As Australia’s Tony Thomas had noted last October, Jean-Pascal van Ypersele an IPCC vice-chair of the modelling persuasion, threw his hat in the ring to succeed the more recently disgraced Rajendra Pachauri.
Donna Laframboise reported today that the U.K. Guardian, dedicated and dutiful propagator of all messages green, kindly gave van Ypersele a platform from which he launched his vision for the future of this (IMHO) increasingly irrelevant body.
I thought it was interesting to note that van Ypersele seems to take great pride in his past accomplishments. For example, he wrote:
For the IPCC to be relevant, it must also continue to improve its communication with policymakers and with the public. This is an area I am proud to have contributed to as Vice-chair in charge of designing the implementation plan for the IPCC Communication strategy. [emphasis added-hro]
YMMV, but the only significant “improvement” in the IPCC “Communication strategy” that I’ve noticed is the more timely release of IPCC generated reports. Something that probably should (and could) have transpired at least five or ten years ago. Not to mention that in his less disgraced (2009) days as a Merchant in Venice Pachauri had declared:
[T]he IPCC AR5 is being taken in hand at a time when awareness on climate change issues has reached a level unanticipated in the past. Much of this change can be attributed to the findings of the AR4 which have been disseminated actively through a conscious effort by the IPCC, its partners and most importantly the media. Expectations are, therefore, at an all time high as far as the AR5 is concerned.
Where was van Ypersele’s voice on the IPCC’s “Communication” strategy back in those halcyon days, I wonder?! Or are we to believe that it is simply the case that for van Ypersele, at least, silence does not equal acquiescence?!
As for van Ypersele on the “improv[ing] communication … with the public” front, my own recent experience suggests to me that he is not inclined to practice what he preaches:
Sounds of silence. Quelle surprise, eh?! By comparison, however, he was extraordinarily vocal in 2009 when he bestowed upon the world his (pre-emptive?!) “assessment” of Climategate. As I had noted and quoted, a few years ago:
Jean-Pascal van Ypersele, a vice-chairman of the Intergovernmental Panel on Climate Change (IPCC), said that the theft from the University of East Anglia’s Climatic Research Unit (CRU) was not the work of amateur climate sceptics, but was a sophisticated and well-funded attempt to destroy public confidence in the science of man-made climate change. He said the fact that the e-mails were first uploaded to a sceptic website from a computer in Russia was an indication that the culprit was paid.

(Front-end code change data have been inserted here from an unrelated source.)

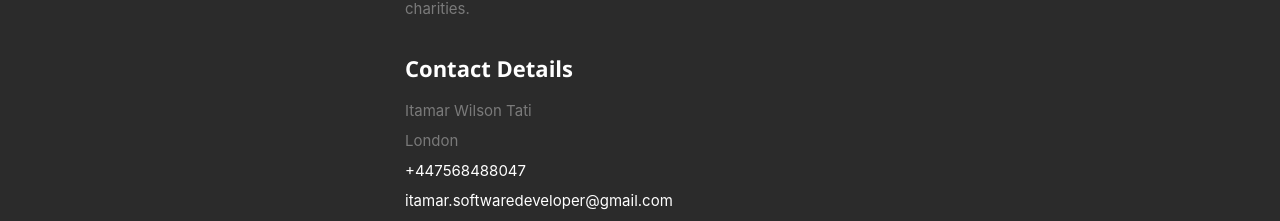
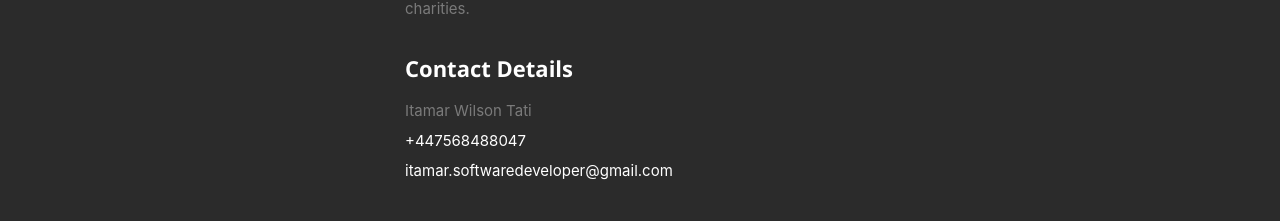
Before and after one commit to ItamarTati/itamar-portfolio-page, a React (Create React App) app: page / in a window 1280 px wide. Shown: the part 1094-1315 px from the top of the page. Built offline with nearby package versions, Linux system fonts and the light colour scheme.

Commit message:
removed location

```diff
--- a/src/components/About.js
+++ b/src/components/About.js
@@ -29,10 +29,6 @@ export default class About extends Component {
                   <p className="address">
        						<span>{resumeData.name}</span>
                      <br></br>
-       						   <span>
-                     {resumeData.address}
-                    </span>
-                    <br></br>
                     <span><a href="tel:+447568488047">{resumeData.website}</a></span>
                     <br></br>
                     <span><a href="mailto:itamar.softwaredeveloper@gmail.com">itamar.softwaredeveloper@gmail.com</a></span>
```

Then again, perhaps such off-the-wall fantasies are to be expected from one whose writing history indicates that he sees no harm whatsoever in publishing his speculations and bent via Greenpeace … which he indisputably did in 2004 (as documented by Russell Cook in 2011). Not unlike fellow IPCC-nik, Andrew Weaver, van Ypersele seems to be one of those “free speech for me, but not for thee” kind of guys:
Jean-Pascal van Ypersele, a Vice-Chair (Vice President) of the UN Intergovernmental Panel on Climate Change, objected to Fred Singer participating in a seminar on global warming / climate change that was to be held at SEII Foundation Universitaire in Brussels.
[Cook goes on to note:]
You’d think he would want to minimize any ties with enviro-activist groups at that point, but then we read in this Greenpeace paper, “Report commissioned by Greenpeace and written by Jean-Pascal van Ypersele and Philippe Marbaix, Université catholique de Louvain, Belgium. July 2004.
On the 2nd page […] IPCC Lead Author Jean-Pascal van Ypersele’s Greenpeace-commissioned paper starts with a fictional account of an out-of-control global warming disaster 40 years into the future, […]
40 years into the future?! Was van Ypersele channelling Oreskes – or did she channel him?!
Oh, well … To borrow and slightly paraphrase a line from the long ago popular TV show, What’s my Line?: Will the real Jean-Pascal van Ypersele please sign in.